### About this task
From top to bottom, return the records that follow exactly.

### Data listing

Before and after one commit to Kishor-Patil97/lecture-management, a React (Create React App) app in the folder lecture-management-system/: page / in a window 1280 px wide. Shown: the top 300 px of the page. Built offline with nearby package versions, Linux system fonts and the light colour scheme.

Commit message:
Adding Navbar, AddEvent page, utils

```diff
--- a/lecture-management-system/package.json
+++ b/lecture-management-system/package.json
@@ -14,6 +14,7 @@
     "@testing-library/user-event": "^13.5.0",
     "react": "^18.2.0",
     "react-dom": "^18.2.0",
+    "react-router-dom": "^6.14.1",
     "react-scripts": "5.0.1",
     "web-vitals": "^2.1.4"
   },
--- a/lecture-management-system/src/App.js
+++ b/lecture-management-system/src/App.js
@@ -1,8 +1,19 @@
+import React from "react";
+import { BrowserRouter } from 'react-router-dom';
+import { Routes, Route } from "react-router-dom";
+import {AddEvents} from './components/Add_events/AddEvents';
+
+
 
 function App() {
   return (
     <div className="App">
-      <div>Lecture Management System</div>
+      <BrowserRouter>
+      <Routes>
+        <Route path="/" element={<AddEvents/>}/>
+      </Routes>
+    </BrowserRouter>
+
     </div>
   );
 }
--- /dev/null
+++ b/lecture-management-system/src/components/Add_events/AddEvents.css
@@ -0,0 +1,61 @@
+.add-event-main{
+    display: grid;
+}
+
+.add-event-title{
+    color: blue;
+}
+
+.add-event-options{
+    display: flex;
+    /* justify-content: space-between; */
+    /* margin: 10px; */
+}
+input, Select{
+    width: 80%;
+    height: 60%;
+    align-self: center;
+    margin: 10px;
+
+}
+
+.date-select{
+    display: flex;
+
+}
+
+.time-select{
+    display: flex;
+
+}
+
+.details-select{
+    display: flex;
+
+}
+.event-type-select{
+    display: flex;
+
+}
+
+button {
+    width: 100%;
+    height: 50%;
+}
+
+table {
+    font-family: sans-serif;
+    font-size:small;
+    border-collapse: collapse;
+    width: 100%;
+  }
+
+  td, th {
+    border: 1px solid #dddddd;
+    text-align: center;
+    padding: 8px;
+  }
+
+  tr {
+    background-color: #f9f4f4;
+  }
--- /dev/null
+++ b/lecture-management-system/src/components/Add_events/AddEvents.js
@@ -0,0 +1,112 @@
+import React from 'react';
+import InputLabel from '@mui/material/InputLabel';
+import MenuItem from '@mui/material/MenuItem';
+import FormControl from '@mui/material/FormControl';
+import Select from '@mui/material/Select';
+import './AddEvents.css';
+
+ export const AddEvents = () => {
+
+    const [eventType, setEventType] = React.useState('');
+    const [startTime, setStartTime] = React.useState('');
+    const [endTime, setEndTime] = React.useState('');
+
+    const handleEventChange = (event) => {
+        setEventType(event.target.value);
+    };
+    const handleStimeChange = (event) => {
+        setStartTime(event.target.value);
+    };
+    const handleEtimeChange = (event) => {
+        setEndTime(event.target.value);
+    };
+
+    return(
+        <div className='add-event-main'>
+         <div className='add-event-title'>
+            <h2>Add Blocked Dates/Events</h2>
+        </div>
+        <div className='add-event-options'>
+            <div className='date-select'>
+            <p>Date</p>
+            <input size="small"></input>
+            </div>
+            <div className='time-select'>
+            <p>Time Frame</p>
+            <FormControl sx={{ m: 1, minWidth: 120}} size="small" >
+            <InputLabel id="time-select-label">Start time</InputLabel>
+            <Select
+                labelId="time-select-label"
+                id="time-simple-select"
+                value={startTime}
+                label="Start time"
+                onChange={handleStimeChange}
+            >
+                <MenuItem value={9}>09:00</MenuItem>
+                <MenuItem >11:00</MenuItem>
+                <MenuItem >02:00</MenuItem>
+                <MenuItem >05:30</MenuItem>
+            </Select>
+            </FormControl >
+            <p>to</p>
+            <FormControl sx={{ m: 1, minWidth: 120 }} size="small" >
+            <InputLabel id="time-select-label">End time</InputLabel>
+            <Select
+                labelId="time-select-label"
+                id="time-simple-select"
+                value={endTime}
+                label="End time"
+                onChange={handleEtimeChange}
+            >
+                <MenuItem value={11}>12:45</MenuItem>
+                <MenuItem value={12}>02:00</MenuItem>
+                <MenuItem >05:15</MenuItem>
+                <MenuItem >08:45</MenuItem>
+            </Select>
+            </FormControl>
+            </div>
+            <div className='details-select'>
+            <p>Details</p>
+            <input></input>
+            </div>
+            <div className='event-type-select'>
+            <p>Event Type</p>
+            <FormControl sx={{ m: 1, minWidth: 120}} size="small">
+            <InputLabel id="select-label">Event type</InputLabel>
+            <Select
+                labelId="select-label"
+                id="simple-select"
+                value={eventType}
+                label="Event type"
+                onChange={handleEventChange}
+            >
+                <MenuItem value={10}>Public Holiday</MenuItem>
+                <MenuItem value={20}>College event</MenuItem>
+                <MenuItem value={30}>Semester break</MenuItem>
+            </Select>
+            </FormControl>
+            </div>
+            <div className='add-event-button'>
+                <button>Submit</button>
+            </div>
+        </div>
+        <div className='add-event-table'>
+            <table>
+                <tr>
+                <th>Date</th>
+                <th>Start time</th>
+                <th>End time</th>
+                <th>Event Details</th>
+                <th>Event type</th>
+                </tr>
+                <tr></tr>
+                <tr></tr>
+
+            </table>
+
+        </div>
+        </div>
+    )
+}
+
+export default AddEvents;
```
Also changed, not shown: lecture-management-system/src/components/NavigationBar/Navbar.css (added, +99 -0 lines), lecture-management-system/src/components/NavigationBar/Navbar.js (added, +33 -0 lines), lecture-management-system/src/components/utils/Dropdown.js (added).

### Expected output
Before and after one commit to Kishor-Patil97/lecture-management, a React (Create React App) app in the folder lecture-management-system/: page / in a window 1280 px wide. Shown: the top 300 px of the page. Built offline with nearby package versions, Linux system fonts and the light colour scheme.

Commit message:
Adding Navbar, AddEvent page, utils

```diff
--- a/lecture-management-system/package.json
+++ b/lecture-management-system/package.json
@@ -14,6 +14,7 @@
     "@testing-library/user-event": "^13.5.0",
     "react": "^18.2.0",
     "react-dom": "^18.2.0",
+    "react-router-dom": "^6.14.1",
     "react-scripts": "5.0.1",
     "web-vitals": "^2.1.4"
   },
--- a/lecture-management-system/src/App.js
+++ b/lecture-management-system/src/App.js
@@ -1,8 +1,19 @@
+import React from "react";
+import { BrowserRouter } from 'react-router-dom';
+import { Routes, Route } from "react-router-dom";
+import {AddEvents} from './components/Add_events/AddEvents';
+
+
 
 function App() {
   return (
     <div className="App">
-      <div>Lecture Management System</div>
+      <BrowserRouter>
+      <Routes>
+        <Route path="/" element={<AddEvents/>}/>
+      </Routes>
+    </BrowserRouter>
+
     </div>
   );
 }
--- /dev/null
+++ b/lecture-management-system/src/components/Add_events/AddEvents.css
@@ -0,0 +1,61 @@
+.add-event-main{
+    display: grid;
+}
+
+.add-event-title{
+    color: blue;
+}
+
+.add-event-options{
+    display: flex;
+    /* justify-content: space-between; */
+    /* margin: 10px; */
+}
+input, Select{
+    width: 80%;
+    height: 60%;
+    align-self: center;
+    margin: 10px;
+
+}
+
+.date-select{
+    display: flex;
+
+}
+
+.time-select{
+    display: flex;
+
+}
+
+.details-select{
+    display: flex;
+
+}
+.event-type-select{
+    display: flex;
+
+}
+
+button {
+    width: 100%;
+    height: 50%;
+}
+
+table {
+    font-family: sans-serif;
+    font-size:small;
+    border-collapse: collapse;
+    width: 100%;
+  }
+
+  td, th {
+    border: 1px solid #dddddd;
+    text-align: center;
+    padding: 8px;
+  }
+
+  tr {
+    background-color: #f9f4f4;
+  }
--- /dev/null
+++ b/lecture-management-system/src/components/Add_events/AddEvents.js
@@ -0,0 +1,112 @@
+import React from 'react';
+import InputLabel from '@mui/material/InputLabel';
+import MenuItem from '@mui/material/MenuItem';
+import FormControl from '@mui/material/FormControl';
+import Select from '@mui/material/Select';
+import './AddEvents.css';
+
+ export const AddEvents = () => {
+
+    const [eventType, setEventType] = React.useState('');
+    const [startTime, setStartTime] = React.useState('');
+    const [endTime, setEndTime] = React.useState('');
+
+    const handleEventChange = (event) => {
+        setEventType(event.target.value);
+    };
+    const handleStimeChange = (event) => {
+        setStartTime(event.target.value);
+    };
+    const handleEtimeChange = (event) => {
+        setEndTime(event.target.value);
+    };
+
+    return(
+        <div className='add-event-main'>
+         <div className='add-event-title'>
+            <h2>Add Blocked Dates/Events</h2>
+        </div>
+        <div className='add-event-options'>
+            <div className='date-select'>
+            <p>Date</p>
+            <input size="small"></input>
+            </div>
+            <div className='time-select'>
+            <p>Time Frame</p>
+            <FormControl sx={{ m: 1, minWidth: 120}} size="small" >
+            <InputLabel id="time-select-label">Start time</InputLabel>
+            <Select
+                labelId="time-select-label"
+                id="time-simple-select"
+                value={startTime}
+                label="Start time"
+                onChange={handleStimeChange}
+            >
+                <MenuItem value={9}>09:00</MenuItem>
+                <MenuItem >11:00</MenuItem>
+                <MenuItem >02:00</MenuItem>
+                <MenuItem >05:30</MenuItem>
+            </Select>
+            </FormControl >
+            <p>to</p>
+            <FormControl sx={{ m: 1, minWidth: 120 }} size="small" >
+            <InputLabel id="time-select-label">End time</InputLabel>
+            <Select
+                labelId="time-select-label"
+                id="time-simple-select"
+                value={endTime}
+                label="End time"
+                onChange={handleEtimeChange}
+            >
+                <MenuItem value={11}>12:45</MenuItem>
+                <MenuItem value={12}>02:00</MenuItem>
+                <MenuItem >05:15</MenuItem>
+                <MenuItem >08:45</MenuItem>
+            </Select>
+            </FormControl>
+            </div>
+            <div className='details-select'>
+            <p>Details</p>
+            <input></input>
+            </div>
+            <div className='event-type-select'>
+            <p>Event Type</p>
+            <FormControl sx={{ m: 1, minWidth: 120}} size="small">
+            <InputLabel id="select-label">Event type</InputLabel>
+            <Select
+                labelId="select-label"
+                id="simple-select"
+                value={eventType}
+                label="Event type"
+                onChange={handleEventChange}
+            >
+                <MenuItem value={10}>Public Holiday</MenuItem>
+                <MenuItem value={20}>College event</MenuItem>
+                <MenuItem value={30}>Semester break</MenuItem>
+            </Select>
+            </FormControl>
+            </div>
+            <div className='add-event-button'>
+                <button>Submit</button>
+            </div>
+        </div>
+        <div className='add-event-table'>
+            <table>
+                <tr>
+                <th>Date</th>
+                <th>Start time</th>
+                <th>End time</th>
+                <th>Event Details</th>
+                <th>Event type</th>
+                </tr>
+                <tr></tr>
+                <tr></tr>
+
+            </table>
+
+        </div>
+        </div>
+    )
+}
+
+export default AddEvents;
```
Also changed, not shown: lecture-management-system/src/components/NavigationBar/Navbar.css (added, +99 -0 lines), lecture-management-system/src/components/NavigationBar/Navbar.js (added, +33 -0 lines), lecture-management-system/src/components/utils/Dropdown.js (added).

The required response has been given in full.